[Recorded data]
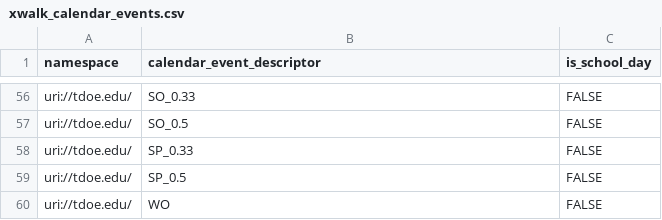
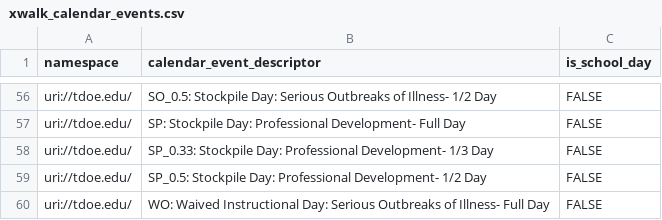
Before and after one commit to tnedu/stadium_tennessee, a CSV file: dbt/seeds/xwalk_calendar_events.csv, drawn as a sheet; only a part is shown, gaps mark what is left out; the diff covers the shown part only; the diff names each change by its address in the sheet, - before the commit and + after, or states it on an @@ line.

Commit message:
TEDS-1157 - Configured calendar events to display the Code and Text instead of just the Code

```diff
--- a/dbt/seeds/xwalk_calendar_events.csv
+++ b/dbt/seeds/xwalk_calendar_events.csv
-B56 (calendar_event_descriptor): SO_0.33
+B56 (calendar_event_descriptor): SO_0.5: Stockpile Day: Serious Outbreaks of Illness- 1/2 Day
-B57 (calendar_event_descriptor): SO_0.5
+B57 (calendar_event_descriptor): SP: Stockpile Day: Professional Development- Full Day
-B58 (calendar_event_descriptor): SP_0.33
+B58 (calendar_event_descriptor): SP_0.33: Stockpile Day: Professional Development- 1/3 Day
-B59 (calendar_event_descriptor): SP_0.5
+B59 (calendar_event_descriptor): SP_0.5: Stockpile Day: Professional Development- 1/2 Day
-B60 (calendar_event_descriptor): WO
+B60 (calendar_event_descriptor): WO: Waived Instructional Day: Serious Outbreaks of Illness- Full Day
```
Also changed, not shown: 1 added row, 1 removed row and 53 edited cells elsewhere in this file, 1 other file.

WHAT IS REQUIRED
If a line in the records above contains the word "Serious", copy it.

RESULT FOR THIS EXERCISE
+B56 (calendar_event_descriptor): SO_0.5: Stockpile Day: Serious Outbreaks of Illness- 1/2 Day
+B60 (calendar_event_descriptor): WO: Waived Instructional Day: Serious Outbreaks of Illness- Full Day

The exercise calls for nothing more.